What you return must match the records exactly, line for line.

Input for this task:
^^^^^^^^
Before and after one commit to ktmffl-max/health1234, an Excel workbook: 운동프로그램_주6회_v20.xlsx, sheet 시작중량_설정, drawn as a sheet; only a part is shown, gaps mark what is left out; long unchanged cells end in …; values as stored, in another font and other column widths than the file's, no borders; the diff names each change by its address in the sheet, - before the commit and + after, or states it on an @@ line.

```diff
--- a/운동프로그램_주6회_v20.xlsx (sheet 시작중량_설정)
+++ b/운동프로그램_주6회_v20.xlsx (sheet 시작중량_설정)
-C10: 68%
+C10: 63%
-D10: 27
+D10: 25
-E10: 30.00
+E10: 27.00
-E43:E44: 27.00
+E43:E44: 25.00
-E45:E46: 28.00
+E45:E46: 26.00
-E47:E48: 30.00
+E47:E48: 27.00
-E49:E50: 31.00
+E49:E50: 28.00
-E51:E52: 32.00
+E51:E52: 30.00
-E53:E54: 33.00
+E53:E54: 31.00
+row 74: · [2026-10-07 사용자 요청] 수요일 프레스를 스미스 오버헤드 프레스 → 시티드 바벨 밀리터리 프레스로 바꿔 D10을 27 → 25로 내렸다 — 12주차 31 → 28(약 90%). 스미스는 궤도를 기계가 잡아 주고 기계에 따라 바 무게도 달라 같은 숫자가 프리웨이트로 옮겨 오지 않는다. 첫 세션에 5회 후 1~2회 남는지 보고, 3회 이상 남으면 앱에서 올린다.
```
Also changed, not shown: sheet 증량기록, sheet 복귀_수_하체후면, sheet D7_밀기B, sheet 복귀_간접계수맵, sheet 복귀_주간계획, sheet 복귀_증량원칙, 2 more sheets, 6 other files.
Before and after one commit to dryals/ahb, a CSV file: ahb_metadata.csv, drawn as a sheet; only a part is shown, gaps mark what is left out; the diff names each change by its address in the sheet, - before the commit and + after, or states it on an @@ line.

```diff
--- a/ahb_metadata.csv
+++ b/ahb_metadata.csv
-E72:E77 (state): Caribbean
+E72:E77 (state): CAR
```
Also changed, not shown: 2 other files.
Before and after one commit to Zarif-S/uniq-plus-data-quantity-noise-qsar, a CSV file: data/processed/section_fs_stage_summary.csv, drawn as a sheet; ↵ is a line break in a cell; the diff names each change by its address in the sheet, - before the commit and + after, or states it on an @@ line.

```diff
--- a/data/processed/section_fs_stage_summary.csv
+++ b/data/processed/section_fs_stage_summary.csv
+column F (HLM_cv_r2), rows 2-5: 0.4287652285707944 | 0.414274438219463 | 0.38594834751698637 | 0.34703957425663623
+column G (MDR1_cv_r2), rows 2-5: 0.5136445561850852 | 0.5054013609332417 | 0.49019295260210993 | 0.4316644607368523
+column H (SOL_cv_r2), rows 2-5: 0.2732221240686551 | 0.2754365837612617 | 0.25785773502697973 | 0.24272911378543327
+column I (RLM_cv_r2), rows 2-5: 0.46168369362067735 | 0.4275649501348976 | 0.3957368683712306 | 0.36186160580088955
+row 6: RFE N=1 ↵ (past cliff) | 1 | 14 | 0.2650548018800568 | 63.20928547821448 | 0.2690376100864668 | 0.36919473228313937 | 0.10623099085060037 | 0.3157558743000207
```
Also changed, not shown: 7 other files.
^^^^^^^^
Exercise result:
Before and after one commit to ktmffl-max/health1234, an Excel workbook: 운동프로그램_주6회_v20.xlsx, sheet 시작중량_설정, drawn as a sheet; only a part is shown, gaps mark what is left out; long unchanged cells end in …; values as stored, in another font and other column widths than the file's, no borders; the diff names each change by its address in the sheet, - before the commit and + after, or states it on an @@ line.

```diff
--- a/운동프로그램_주6회_v20.xlsx (sheet 시작중량_설정)
+++ b/운동프로그램_주6회_v20.xlsx (sheet 시작중량_설정)
-C10: 68%
+C10: 63%
-D10: 27
+D10: 25
-E10: 30.00
+E10: 27.00
-E43:E44: 27.00
+E43:E44: 25.00
-E45:E46: 28.00
+E45:E46: 26.00
-E47:E48: 30.00
+E47:E48: 27.00
-E49:E50: 31.00
+E49:E50: 28.00
-E51:E52: 32.00
+E51:E52: 30.00
-E53:E54: 33.00
+E53:E54: 31.00
+row 74: · [2026-10-07 사용자 요청] 수요일 프레스를 스미스 오버헤드 프레스 → 시티드 바벨 밀리터리 프레스로 바꿔 D10을 27 → 25로 내렸다 — 12주차 31 → 28(약 90%). 스미스는 궤도를 기계가 잡아 주고 기계에 따라 바 무게도 달라 같은 숫자가 프리웨이트로 옮겨 오지 않는다. 첫 세션에 5회 후 1~2회 남는지 보고, 3회 이상 남으면 앱에서 올린다.
```
Also changed, not shown: sheet 증량기록, sheet 복귀_수_하체후면, sheet D7_밀기B, sheet 복귀_간접계수맵, sheet 복귀_주간계획, sheet 복귀_증량원칙, 2 more sheets, 6 other files.
Before and after one commit to dryals/ahb, a CSV file: ahb_metadata.csv, drawn as a sheet; only a part is shown, gaps mark what is left out; the diff names each change by its address in the sheet, - before the commit and + after, or states it on an @@ line.

```diff
--- a/ahb_metadata.csv
+++ b/ahb_metadata.csv
-E72:E77 (state): Caribbean
+E72:E77 (state): CAR
```
Also changed, not shown: 2 other files.
Before and after one commit to Zarif-S/uniq-plus-data-quantity-noise-qsar, a CSV file: data/processed/section_fs_stage_summary.csv, drawn as a sheet; ↵ is a line break in a cell; the diff names each change by its address in the sheet, - before the commit and + after, or states it on an @@ line.

```diff
--- a/data/processed/section_fs_stage_summary.csv
+++ b/data/processed/section_fs_stage_summary.csv
+column F (HLM_cv_r2), rows 2-5: 0.4287652285707944 | 0.414274438219463 | 0.38594834751698637 | 0.34703957425663623
+column G (MDR1_cv_r2), rows 2-5: 0.5136445561850852 | 0.5054013609332417 | 0.49019295260210993 | 0.4316644607368523
+column H (SOL_cv_r2), rows 2-5: 0.2732221240686551 | 0.2754365837612617 | 0.25785773502697973 | 0.24272911378543327
+column I (RLM_cv_r2), rows 2-5: 0.46168369362067735 | 0.4275649501348976 | 0.3957368683712306 | 0.36186160580088955
+row 6: RFE N=1 ↵ (past cliff) | 1 | 14 | 0.2650548018800568 | 63.20928547821448 | 0.2690376100864668 | 0.36919473228313937 | 0.10623099085060037 | 0.3157558743000207
```
Also changed, not shown: 7 other files.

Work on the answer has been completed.